The records:
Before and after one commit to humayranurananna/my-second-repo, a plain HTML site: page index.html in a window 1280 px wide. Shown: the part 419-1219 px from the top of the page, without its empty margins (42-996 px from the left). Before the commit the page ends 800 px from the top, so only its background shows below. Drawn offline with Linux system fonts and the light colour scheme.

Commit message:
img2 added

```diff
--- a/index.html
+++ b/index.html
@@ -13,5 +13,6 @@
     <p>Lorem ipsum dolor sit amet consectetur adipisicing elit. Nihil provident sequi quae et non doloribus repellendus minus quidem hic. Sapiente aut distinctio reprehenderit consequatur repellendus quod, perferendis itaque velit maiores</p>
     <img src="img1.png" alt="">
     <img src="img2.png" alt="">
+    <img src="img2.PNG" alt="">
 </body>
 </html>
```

---

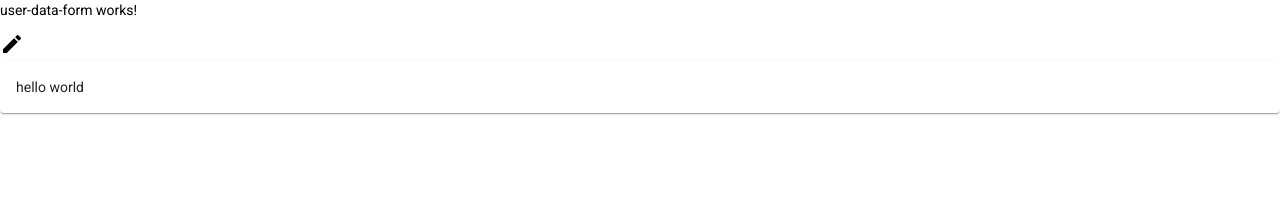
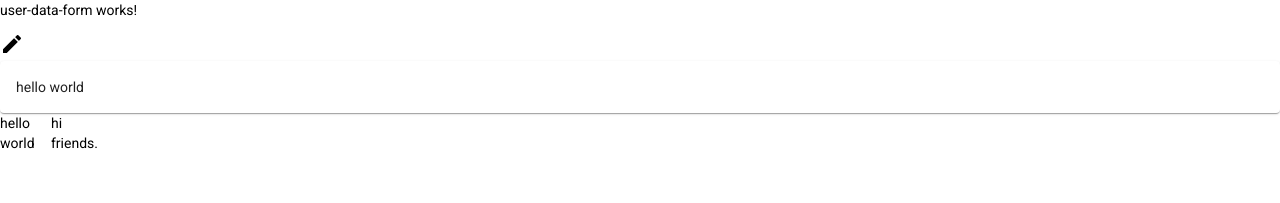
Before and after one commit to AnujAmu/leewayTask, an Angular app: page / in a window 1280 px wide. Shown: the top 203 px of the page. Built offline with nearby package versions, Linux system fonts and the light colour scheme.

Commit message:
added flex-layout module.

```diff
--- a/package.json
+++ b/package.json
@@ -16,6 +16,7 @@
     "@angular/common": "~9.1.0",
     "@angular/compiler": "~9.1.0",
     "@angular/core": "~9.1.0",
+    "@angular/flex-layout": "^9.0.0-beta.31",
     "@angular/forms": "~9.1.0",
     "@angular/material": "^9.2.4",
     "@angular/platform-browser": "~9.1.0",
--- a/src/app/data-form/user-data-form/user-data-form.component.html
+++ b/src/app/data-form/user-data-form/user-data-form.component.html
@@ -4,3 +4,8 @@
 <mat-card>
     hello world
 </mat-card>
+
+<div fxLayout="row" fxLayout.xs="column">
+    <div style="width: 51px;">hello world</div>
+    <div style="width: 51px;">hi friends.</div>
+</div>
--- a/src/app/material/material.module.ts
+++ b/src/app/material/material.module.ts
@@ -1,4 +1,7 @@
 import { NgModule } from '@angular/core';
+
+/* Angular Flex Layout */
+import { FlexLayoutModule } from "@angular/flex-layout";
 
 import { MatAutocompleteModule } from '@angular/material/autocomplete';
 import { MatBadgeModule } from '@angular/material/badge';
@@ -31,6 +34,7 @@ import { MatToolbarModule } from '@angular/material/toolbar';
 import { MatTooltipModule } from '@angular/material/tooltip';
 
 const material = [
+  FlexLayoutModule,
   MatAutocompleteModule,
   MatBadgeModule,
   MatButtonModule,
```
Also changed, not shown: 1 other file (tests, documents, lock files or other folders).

--

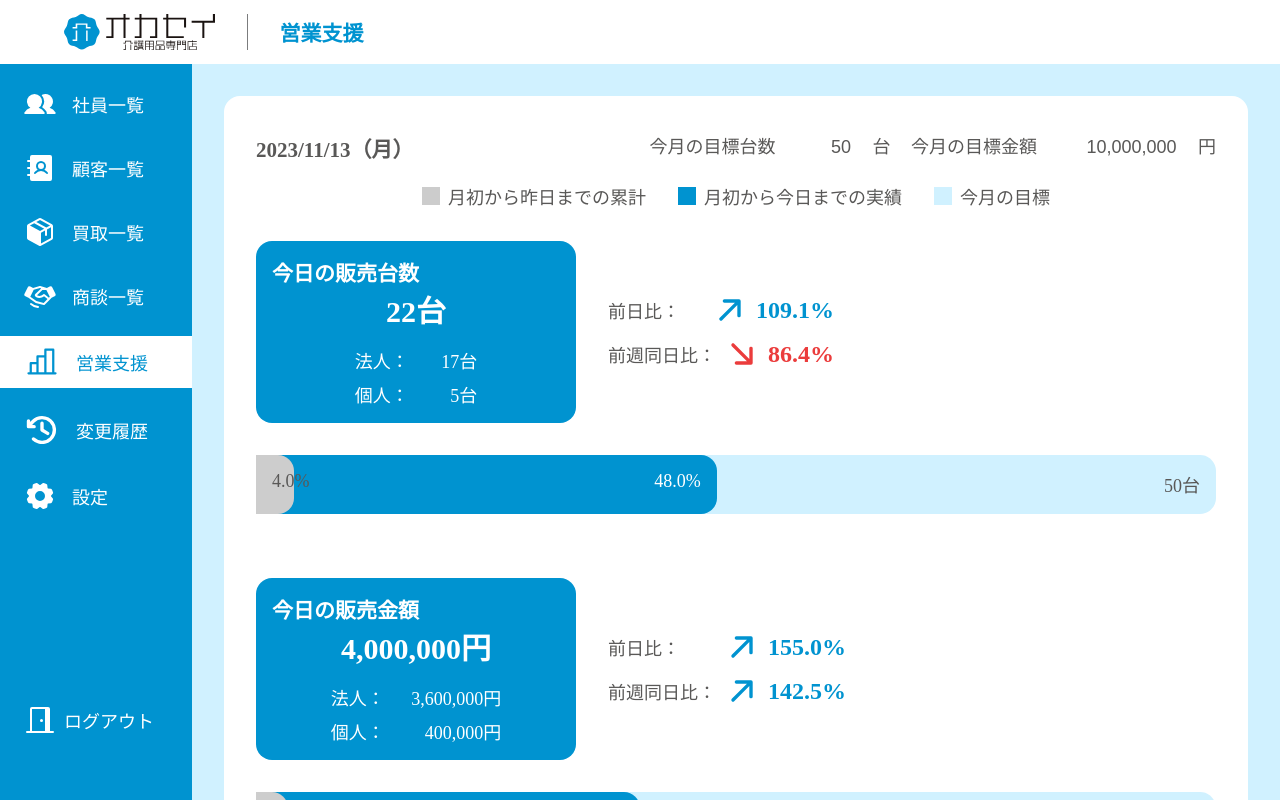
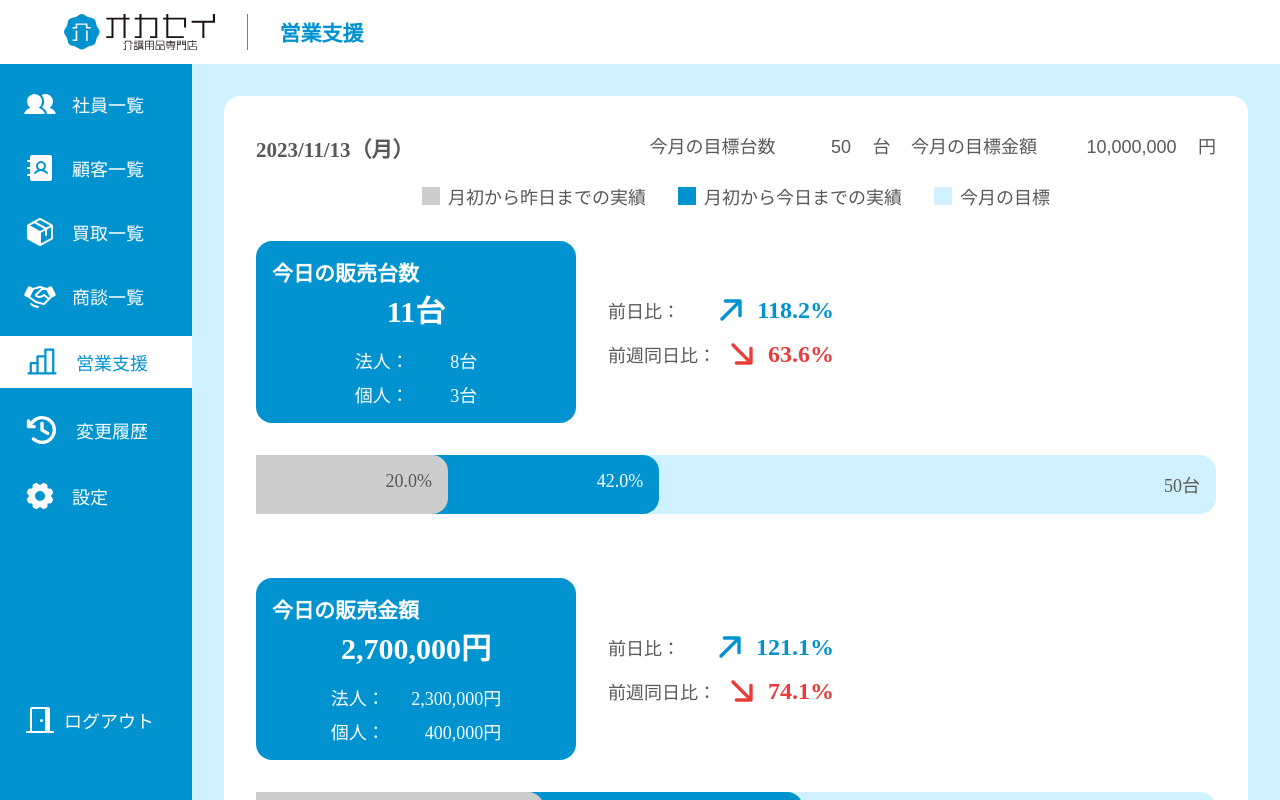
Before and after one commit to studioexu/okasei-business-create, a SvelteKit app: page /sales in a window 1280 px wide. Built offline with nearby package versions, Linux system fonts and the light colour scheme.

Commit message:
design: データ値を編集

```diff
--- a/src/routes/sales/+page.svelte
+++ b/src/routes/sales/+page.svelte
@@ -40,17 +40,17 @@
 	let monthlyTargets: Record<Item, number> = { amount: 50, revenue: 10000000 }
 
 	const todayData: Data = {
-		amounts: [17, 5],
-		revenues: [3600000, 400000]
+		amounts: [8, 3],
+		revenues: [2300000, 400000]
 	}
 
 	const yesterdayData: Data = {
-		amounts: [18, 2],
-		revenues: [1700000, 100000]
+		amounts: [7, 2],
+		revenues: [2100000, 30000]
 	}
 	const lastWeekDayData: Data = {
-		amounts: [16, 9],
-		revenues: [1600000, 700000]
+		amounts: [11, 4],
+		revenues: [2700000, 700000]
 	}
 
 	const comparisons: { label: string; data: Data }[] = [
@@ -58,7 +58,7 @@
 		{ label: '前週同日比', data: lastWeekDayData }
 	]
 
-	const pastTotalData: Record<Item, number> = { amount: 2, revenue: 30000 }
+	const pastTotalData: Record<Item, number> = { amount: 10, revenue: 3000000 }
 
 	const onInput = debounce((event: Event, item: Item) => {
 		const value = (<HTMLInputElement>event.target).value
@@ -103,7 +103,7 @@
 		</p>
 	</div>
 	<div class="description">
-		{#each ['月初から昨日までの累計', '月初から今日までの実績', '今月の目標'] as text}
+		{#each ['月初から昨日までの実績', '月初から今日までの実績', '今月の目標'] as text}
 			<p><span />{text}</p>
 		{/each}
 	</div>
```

To do: The word to find is "event". Copy every line of the data that holds it.

Answer to the exercise:
 	const onInput = debounce((event: Event, item: Item) => {
 		const value = (<HTMLInputElement>event.target).value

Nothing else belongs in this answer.